===== Study material =====

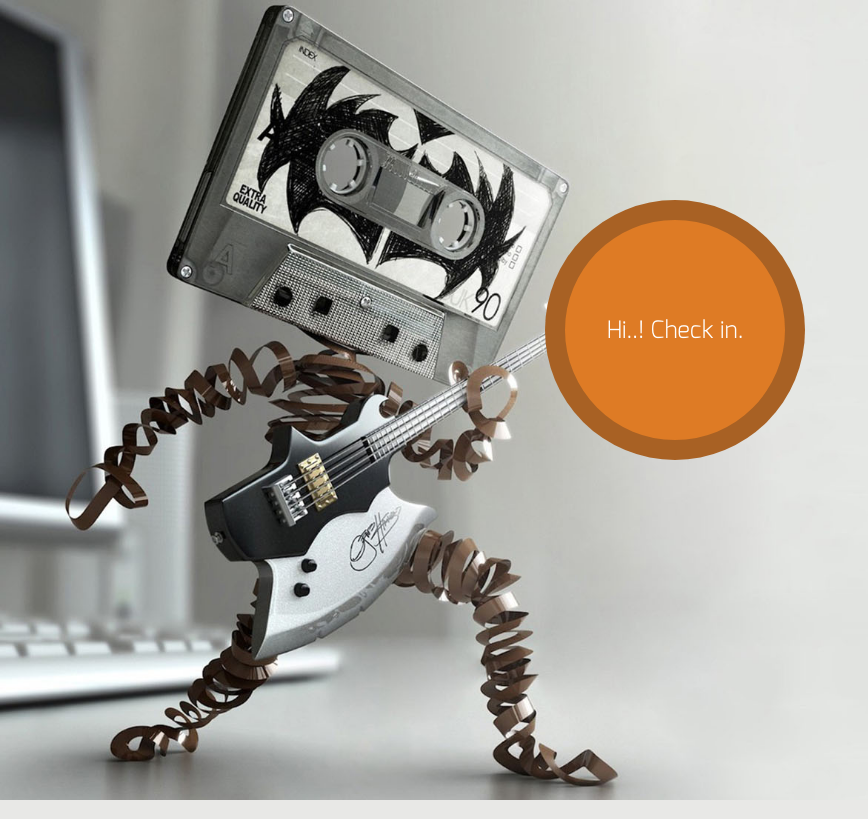
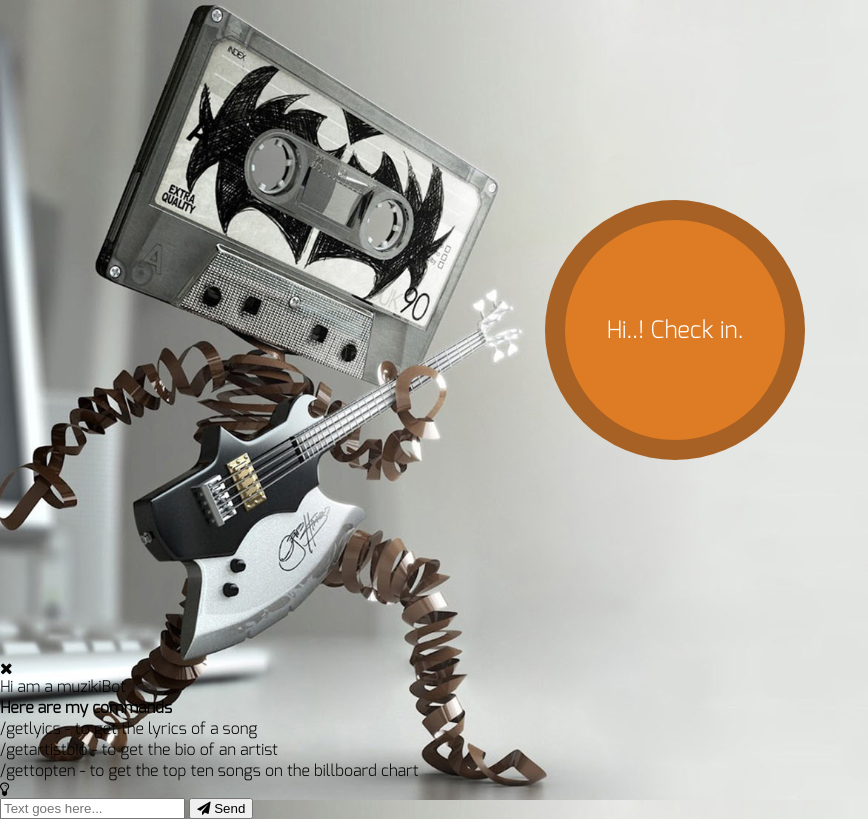
Before and after one commit to akuabonney/smoke, a PHP site: page / in a window 1280 px wide. Shown: the whole page, without its empty margins (0-868 px from the left). Run offline with PHP 8.4, Linux system fonts and the light colour scheme; some libraries are stand-ins or nearby versions.

Commit message:
updated index

```diff
--- a/index.php
+++ b/index.php
@@ -3,12 +3,54 @@
 	<title>muzikiBot</title>
 	<link rel="stylesheet" type="text/css" href="css/main.css">
 	<link rel="stylesheet" type="text/css" href="css/animate.css">
+	<link rel="stylesheet" href="css/font-awesome.css">
 	<script src="js/library/jquery-2.1.1.min.js"></script>
 	<script src="js/library/jquery.cycle.all.js"></script>
+
 </head>
 <body>
-	<div id="welbx" onclick="addcss()">
+	<div id="welbx" onclick="checkin()" class="animated bounceIn">
 		<button id="buttx">Hi..! Check in.</button>
 	</div>
+	<div id="chatwindowbx">
+		<div id="chatareabx" class="animated bounceInRight">
+			<div id="cttopbx">
+				<div class="closebx" onclick="closeall()">
+					<i class="fa fa-remove closex" aria-hidden="true"></i>
+				</div>
+				<div class="formcnt">
+					<div id="treadbx">
+						<div class="chtlinebx">
+							<div class="botchtbx">
+								<div class="chtxtbx botxt">Hi am a muzikiBot</div>
+							</div>
+						</div>
+						<div class="chtlinebx">
+							<div class="botchtbx">
+								<div class="chtxtbx botxt">
+									<strong>Here are my commands</strong><br>
+									/getlyics - to get the lyrics of a song<br>
+									/getartistbio - to get the bio of an artist<br>
+									/gettopten - to get the top ten songs on the billboard chart
+								</div>
+							</div>
+						</div>
+					</div>
+					<div id="actiontolbx">
+						<div class="commandbx">
+							<i class="fa fa-lightbulb-o cmdx" aria-hidden="true"></i>
+						</div>
+						<input type="text" id="textmesg" placeholder="Text goes here...">
+						<button id="sendbt" onclick="sendtxt()">
+							<i class="fa fa-send" aria-hidden="true"></i>
+							Send
+						</button>
+					</div>
+				</div>
+			</div>
+		</div>
+	</div>
+
+	<script src="js/action.js"></script>
 </body>
 </html>
```
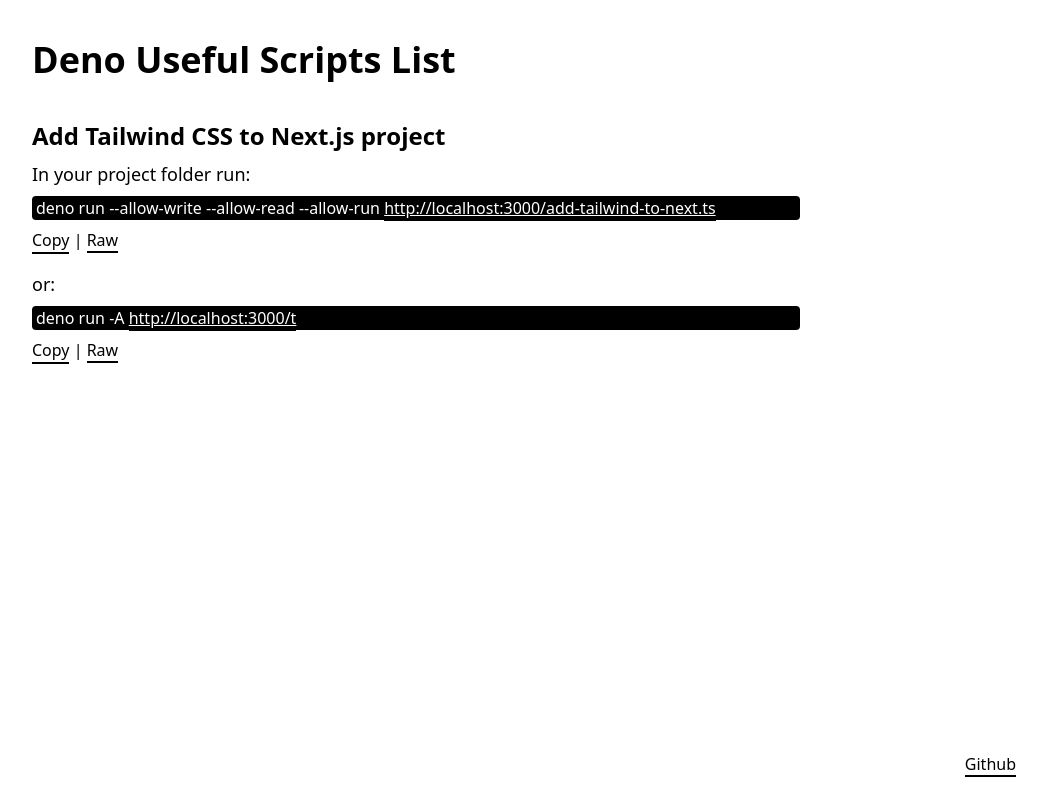
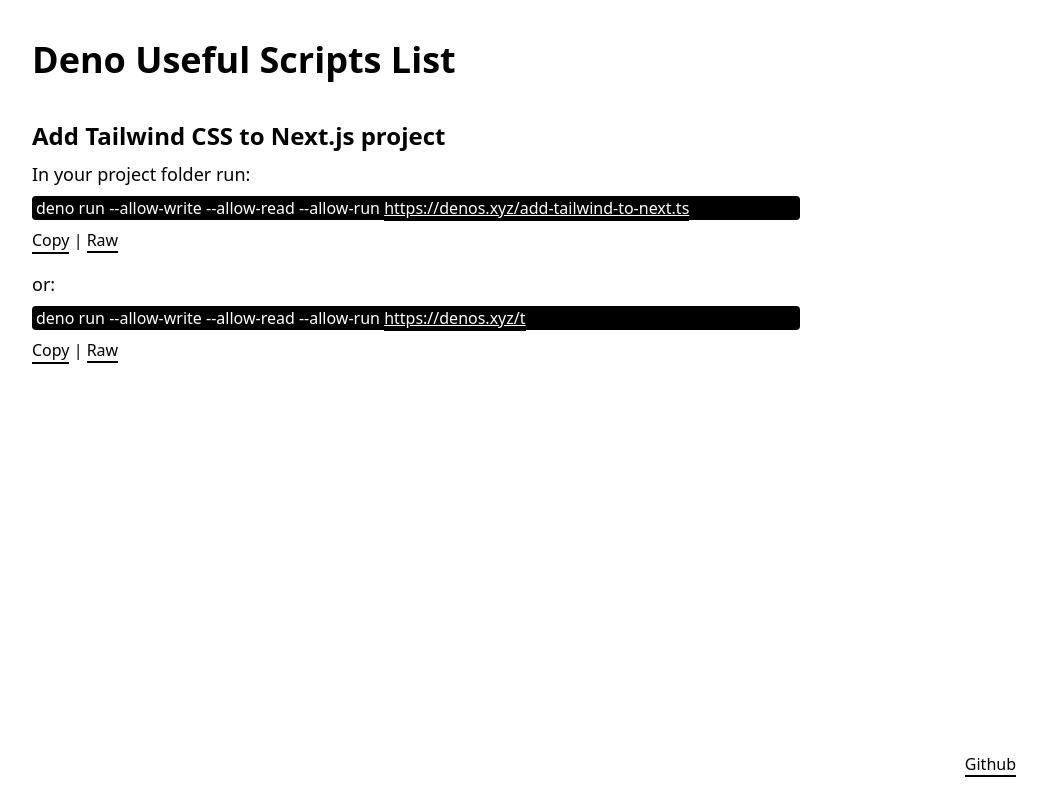
Before and after one commit to comingAlive/denos, a Next.js app: page / in a window 1280 px wide. Shown: the whole page, without its empty margins (224-1271 px from the left). Built offline with nearby package versions, Linux system fonts and the light colour scheme.

Commit message:
changed -A to full

```diff
--- a/lib/constants.ts
+++ b/lib/constants.ts
@@ -1,4 +1,4 @@
 export const SITE_NAME =
-  process.env.NODE_ENV === "production"
+  process.env.NODE_ENV !== "production"
     ? "https://denos.xyz"
     : "http://localhost:3000";
--- a/pages/index.tsx
+++ b/pages/index.tsx
@@ -16,7 +16,7 @@
         />
         <CommandBlockWithTitle
           label="or:"
-          command="deno run -A"
+          command="deno run --allow-write --allow-read --allow-run"
           link={`${SITE_NAME}/t`}
         />
       </article>
```
Also changed, not shown: 1 other file (tests, documents, lock files or other folders).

=====

▶ [Task to carry out]: Each record should be written out exactly, and each image should be omitted.

▶ [Solution to the problem]:
Before and after one commit to akuabonney/smoke, a PHP site: page / in a window 1280 px wide. Shown: the whole page, without its empty margins (0-868 px from the left). Run offline with PHP 8.4, Linux system fonts and the light colour scheme; some libraries are stand-ins or nearby versions.

Commit message:
updated index

```diff
--- a/index.php
+++ b/index.php
@@ -3,12 +3,54 @@
 	<title>muzikiBot</title>
 	<link rel="stylesheet" type="text/css" href="css/main.css">
 	<link rel="stylesheet" type="text/css" href="css/animate.css">
+	<link rel="stylesheet" href="css/font-awesome.css">
 	<script src="js/library/jquery-2.1.1.min.js"></script>
 	<script src="js/library/jquery.cycle.all.js"></script>
+
 </head>
 <body>
-	<div id="welbx" onclick="addcss()">
+	<div id="welbx" onclick="checkin()" class="animated bounceIn">
 		<button id="buttx">Hi..! Check in.</button>
 	</div>
+	<div id="chatwindowbx">
+		<div id="chatareabx" class="animated bounceInRight">
+			<div id="cttopbx">
+				<div class="closebx" onclick="closeall()">
+					<i class="fa fa-remove closex" aria-hidden="true"></i>
+				</div>
+				<div class="formcnt">
+					<div id="treadbx">
+						<div class="chtlinebx">
+							<div class="botchtbx">
+								<div class="chtxtbx botxt">Hi am a muzikiBot</div>
+							</div>
+						</div>
+						<div class="chtlinebx">
+							<div class="botchtbx">
+								<div class="chtxtbx botxt">
+									<strong>Here are my commands</strong><br>
+									/getlyics - to get the lyrics of a song<br>
+									/getartistbio - to get the bio of an artist<br>
+									/gettopten - to get the top ten songs on the billboard chart
+								</div>
+							</div>
+						</div>
+					</div>
+					<div id="actiontolbx">
+						<div class="commandbx">
+							<i class="fa fa-lightbulb-o cmdx" aria-hidden="true"></i>
+						</div>
+						<input type="text" id="textmesg" placeholder="Text goes here...">
+						<button id="sendbt" onclick="sendtxt()">
+							<i class="fa fa-send" aria-hidden="true"></i>
+							Send
+						</button>
+					</div>
+				</div>
+			</div>
+		</div>
+	</div>
+
+	<script src="js/action.js"></script>
 </body>
 </html>
```
Before and after one commit to comingAlive/denos, a Next.js app: page / in a window 1280 px wide. Shown: the whole page, without its empty margins (224-1271 px from the left). Built offline with nearby package versions, Linux system fonts and the light colour scheme.

Commit message:
changed -A to full

```diff
--- a/lib/constants.ts
+++ b/lib/constants.ts
@@ -1,4 +1,4 @@
 export const SITE_NAME =
-  process.env.NODE_ENV === "production"
+  process.env.NODE_ENV !== "production"
     ? "https://denos.xyz"
     : "http://localhost:3000";
--- a/pages/index.tsx
+++ b/pages/index.tsx
@@ -16,7 +16,7 @@
         />
         <CommandBlockWithTitle
           label="or:"
-          command="deno run -A"
+          command="deno run --allow-write --allow-read --allow-run"
           link={`${SITE_NAME}/t`}
         />
       </article>
```
Also changed, not shown: 1 other file (tests, documents, lock files or other folders).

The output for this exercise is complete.